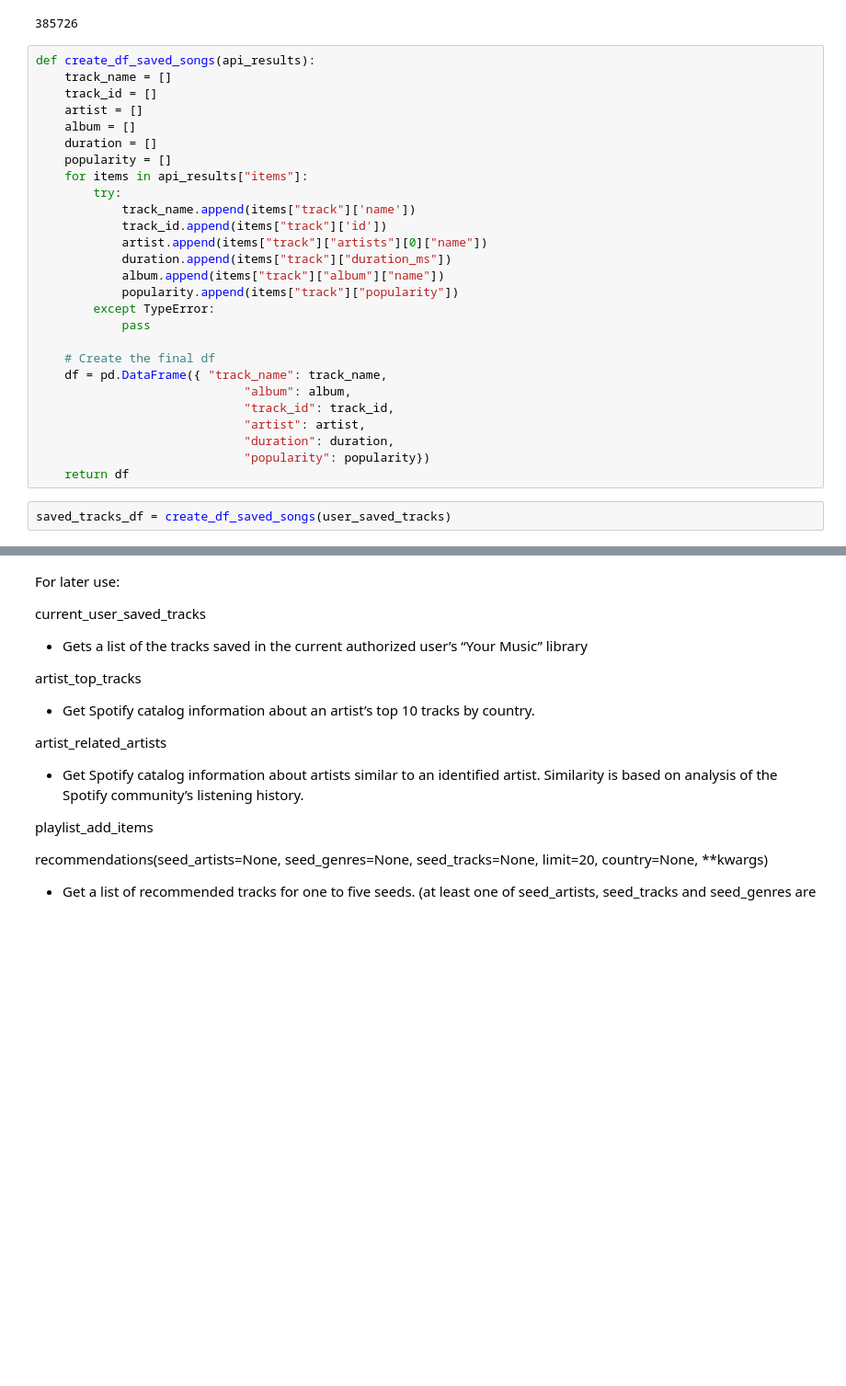
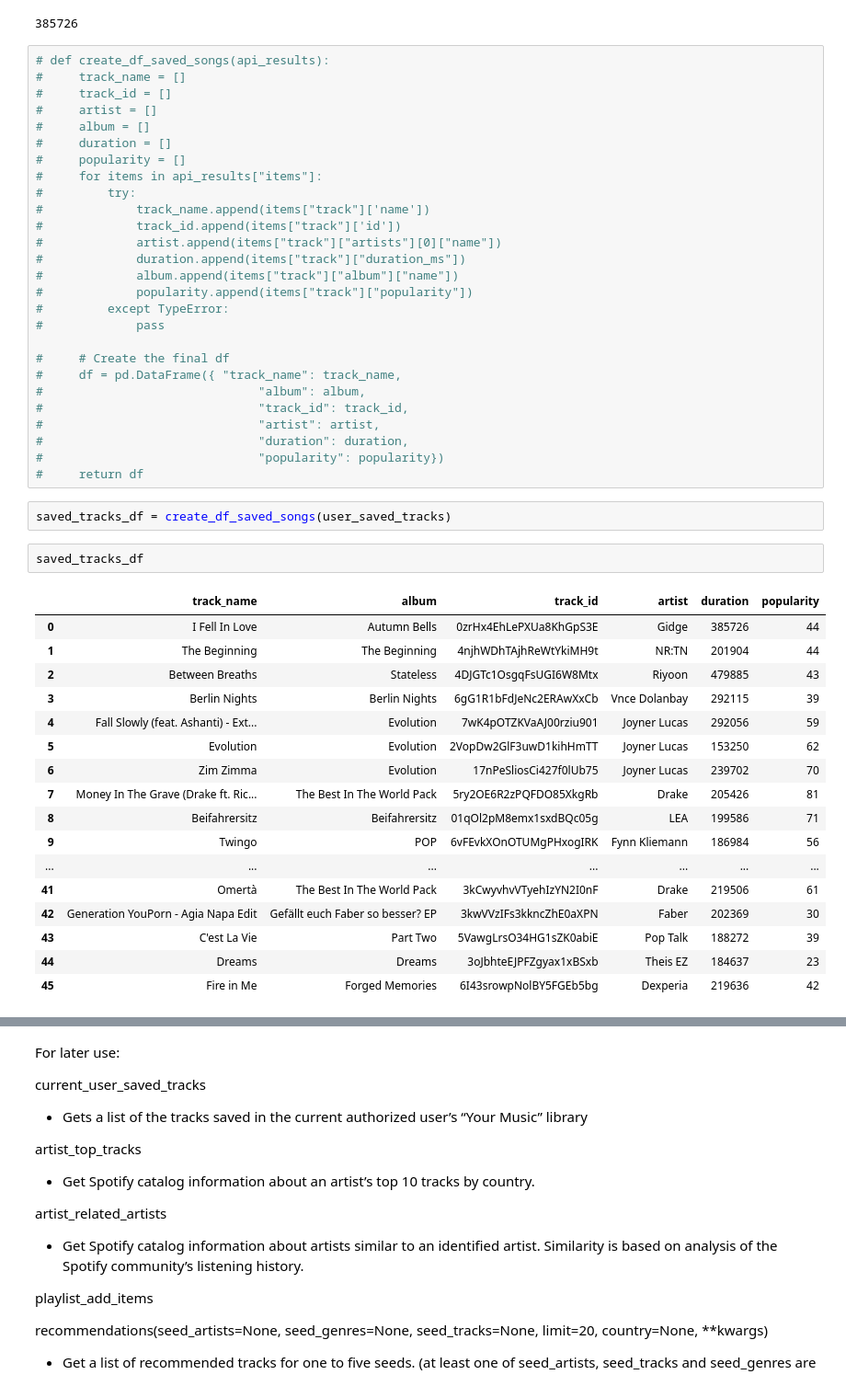
Before and after one commit to MerlinSchaefer/spotify_app, a Jupyter notebook: Test playlist gathering and spotipy recommendation function.ipynb, the cells around one changed output, grey strips where cells are left out. Shown at 92% size. Drawn from its saved outputs; the diff is of its cells as text; blank space fills up the shorter version.

```diff
--- a/Test playlist gathering and spotipy recommendation function.ipynb
+++ b/Test playlist gathering and spotipy recommendation function.ipynb
@@ -126,31 +116,51 @@ user_saved_tracks["items"][0]["track"]["duration_ms"]
 # %% [output]
 385726
 # %%
-def create_df_saved_songs(api_results):
-    track_name = []
-    track_id = []
-    artist = []
-    album = []
-    duration = []
-    popularity = []
-    for items in api_results["items"]:
-        try:
-            track_name.append(items["track"]['name'])
-            track_id.append(items["track"]['id'])
-            artist.append(items["track"]["artists"][0]["name"])
-            duration.append(items["track"]["duration_ms"])
-            album.append(items["track"]["album"]["name"])
-            popularity.append(items["track"]["popularity"])
-        except TypeError:
-            pass
+# def create_df_saved_songs(api_results):
+#     track_name = []
+#     track_id = []
+#     artist = []
+#     album = []
+#     duration = []
+#     popularity = []
+#     for items in api_results["items"]:
+#         try:
+#             track_name.append(items["track"]['name'])
+#             track_id.append(items["track"]['id'])
+#             artist.append(items["track"]["artists"][0]["name"])
+#             duration.append(items["track"]["duration_ms"])
+#             album.append(items["track"]["album"]["name"])
+#             popularity.append(items["track"]["popularity"])
+#         except TypeError:
+#             pass
 
-    # Create the final df
-    df = pd.DataFrame({ "track_name": track_name,
-                             "album": album,
-                             "track_id": track_id,
-                             "artist": artist,
-                             "duration": duration,
-                             "popularity": popularity})
-    return df
+#     # Create the final df
+#     df = pd.DataFrame({ "track_name": track_name,
+#                              "album": album,
+#                              "track_id": track_id,
+#                              "artist": artist,
+#                              "duration": duration,
+#                              "popularity": popularity})
+#     return df
 # %%
 saved_tracks_df = create_df_saved_songs(user_saved_tracks)
+# %%
+saved_tracks_df
+# %% [output]
+|  | track_name | album | track_id | artist | duration | popularity |
+| 0 | I Fell In Love | Autumn Bells | 0zrHx4EhLePXUa8KhGpS3E | Gidge | 385726 | 44 |
+| 1 | The Beginning | The Beginning | 4njhWDhTAjhReWtYkiMH9t | NR:TN | 201904 | 44 |
+| 2 | Between Breaths | Stateless | 4DJGTc1OsgqFsUGI6W8Mtx | Riyoon | 479885 | 43 |
+| 3 | Berlin Nights | Berlin Nights | 6gG1R1bFdJeNc2ERAwXxCb | Vnce Dolanbay | 292115 | 39 |
+| 4 | Fall Slowly (feat. Ashanti) - Ext... | Evolution | 7wK4pOTZKVaAJ00rziu901 | Joyner Lucas | 292056 | 59 |
+| 5 | Evolution | Evolution | 2VopDw2GlF3uwD1kihHmTT | Joyner Lucas | 153250 | 62 |
+| 6 | Zim Zimma | Evolution | 17nPeSliosCi427f0lUb75 | Joyner Lucas | 239702 | 70 |
+| 7 | Money In The Grave (Drake ft. Ric... | The Best In The World Pack | 5ry2OE6R2zPQFDO85XkgRb | Drake | 205426 | 81 |
+| 8 | Beifahrersitz | Beifahrersitz | 01qOl2pM8emx1sxdBQc05g | LEA | 199586 | 71 |
+| 9 | Twingo | POP | 6vFEvkXOnOTUMgPHxogIRK | Fynn Kliemann | 186984 | 56 |
+| ... | ... | ... | ... | ... | ... | ... |
+| 41 | Omertà | The Best In The World Pack | 3kCwyvhvVTyehIzYN2I0nF | Drake | 219506 | 61 |
+| 42 | Generation YouPorn - Agia Napa Edit | Gefällt euch Faber so besser? EP | 3kwVVzIFs3kkncZhE0aXPN | Faber | 202369 | 30 |
+| 43 | C'est La Vie | Part Two | 5VawgLrsO34HG1sZK0abiE | Pop Talk | 188272 | 39 |
+| 44 | Dreams | Dreams | 3oJbhteEJPFZgyax1xBSxb | Theis EZ | 184637 | 23 |
+| 45 | Fire in Me | Forged Memories | 6I43srowpNolBY5FGEb5bg | Dexperia | 219636 | 42 |
```
Also changed, not shown: parts of 14 cells of this notebook, 1 other file.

§ **WORK ITEM**
Read the data above and pull out each line that holds the string "album".

§ **SOLUTION FOR THIS EXERCISE**
-    album = []
-            album.append(items["track"]["album"]["name"])
+#     album = []
+#             album.append(items["track"]["album"]["name"])
-                             "album": album,
+#                              "album": album,
+|  | track_name | album | track_id | artist | duration | popularity |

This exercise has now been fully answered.